Economic Development

Presentations were given by the perspectives of the NC Chamber, the Charlotte Chamber, the Wilson Economic Development Council, and the NC Rural Center on the state of economic development in NC. The committee was able to hear varying economic development challenges, strengths and opportunities from urban areas like Charlotte as well as more rural areas across the state. Gary Salamido, VP of Government Affairs at the NC Chamber, told the committee that 90% of the Chamber’s membership feels good about the direction in which the state is headed. According to their analysis, NC’s business tax ranking has gone from 44th to 11th, and of all states with a corporate tax, NC’s is lowest. He credited that along with tort reform and other legislation with making the state much more business friendly and encouraging economic development.

Demographic Trends

The committee wrapped up with Dr. Mike Kline, State Demographer at OSBM. Dr. Kline informed the committee that NC is the 9th largest state in the US at 10.3M residents. He talked about the swell in in-migration the state has seen and how it compares to our neighboring states in the southeast. He also covered the fiscal impacts our population will have on the census.

A Look Ahead to Next Week

Monday, April 9, 2018

9:00 AM Select Committee on School Safety, Student Health Working Group

11:00 AM Joint Legislative Program Evaluation Oversight Committee


Tuesday, April 10, 2018

9:00 AM Joint Legislative Oversight Committee on General Government

9:00 AM Joint Legislative Oversight Committee on Health and Human Services

1:00 PM Joint Legislative Oversight Committee on Medicaid and NC Health Choice


Wednesday, April 11, 2018

9:00 AM Revenue Laws Study Committee

11:00 AM Committee on Dispute Resolution Options for Homeowners, Associations and Governing Entities

1:00 PM Joint Select Committee on Judicial Reform and Redistricting

1:30 PM Joint Legislative Study Committee on the Division of Local School Administrative Units


Thursday, April 12, 2018

8:30 AM Committee on Private Process Servers

9:00 AM Joint Legislative Emergency Management Oversight Committee

1:00 PM Joint Legislative Oversight Committee on Agriculture and Natural and Economic Resources

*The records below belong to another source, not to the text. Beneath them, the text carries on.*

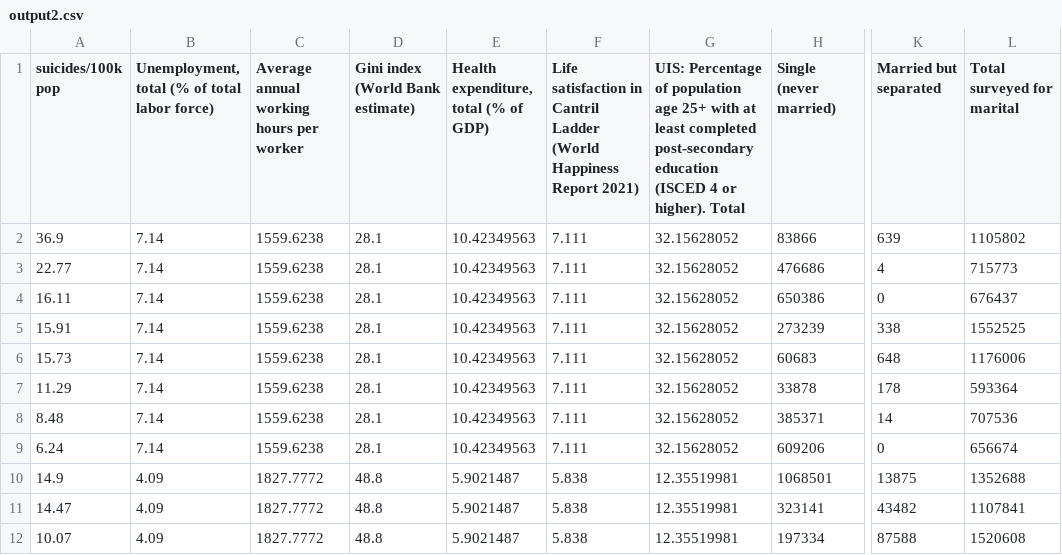
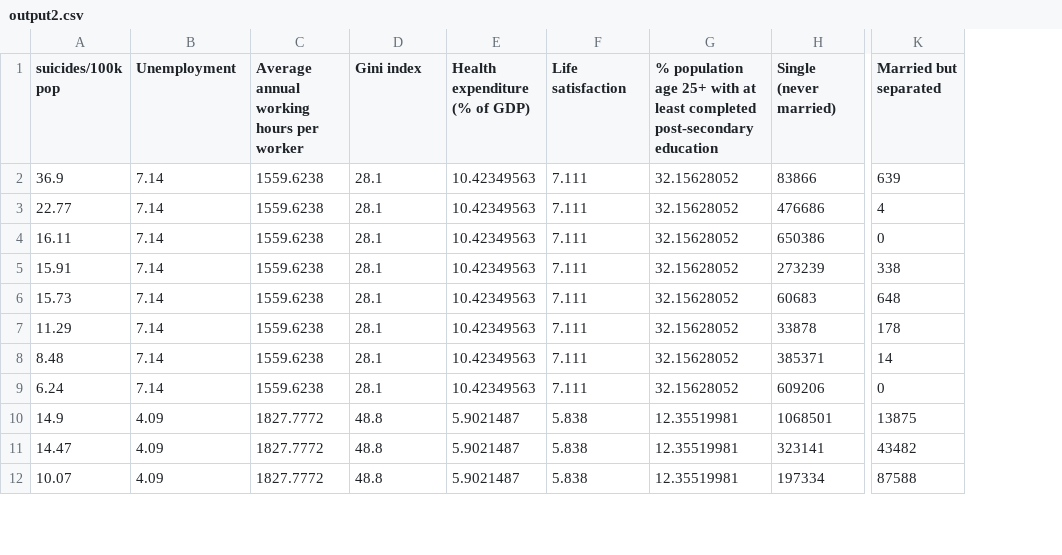
Before and after one commit to Cliffenlee/va, a CSV file: output2.csv, drawn as a sheet; only a part is shown, gaps mark what is left out; the diff names each change by its address in the sheet, - before the commit and + after, or states it on an @@ line.

Commit message:
fixed column names

```diff
--- a/output2.csv
+++ b/output2.csv
-column L (Total surveyed for marital), rows 2-12: 1105802 | 715773 | 676437 | 1552525 | 1176006 | 593364 | 707536 | 656674 | 1352688 | 1107841 | 1520608
-B1: Unemployment, total (% of total labor force)
+B1: Unemployment
-D1: Gini index (World Bank estimate)
+D1: Gini index
-E1: Health expenditure, total (% of GDP)
+E1: Health expenditure (% of GDP)
-F1: Life satisfaction in Cantril Ladder (World Happiness Report 2021)
+F1: Life satisfaction
-G1: UIS: Percentage of population age 25+ with at least completed post-secondary education (ISCED 4 or higher). Total
+G1: % population age 25+ with at least completed post-secondary education
```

1:00 PM Joint Legislative Oversight Committee on Justice and Public Safety

2:30 PM Committee on Access to Healthcare in Rural North Carolina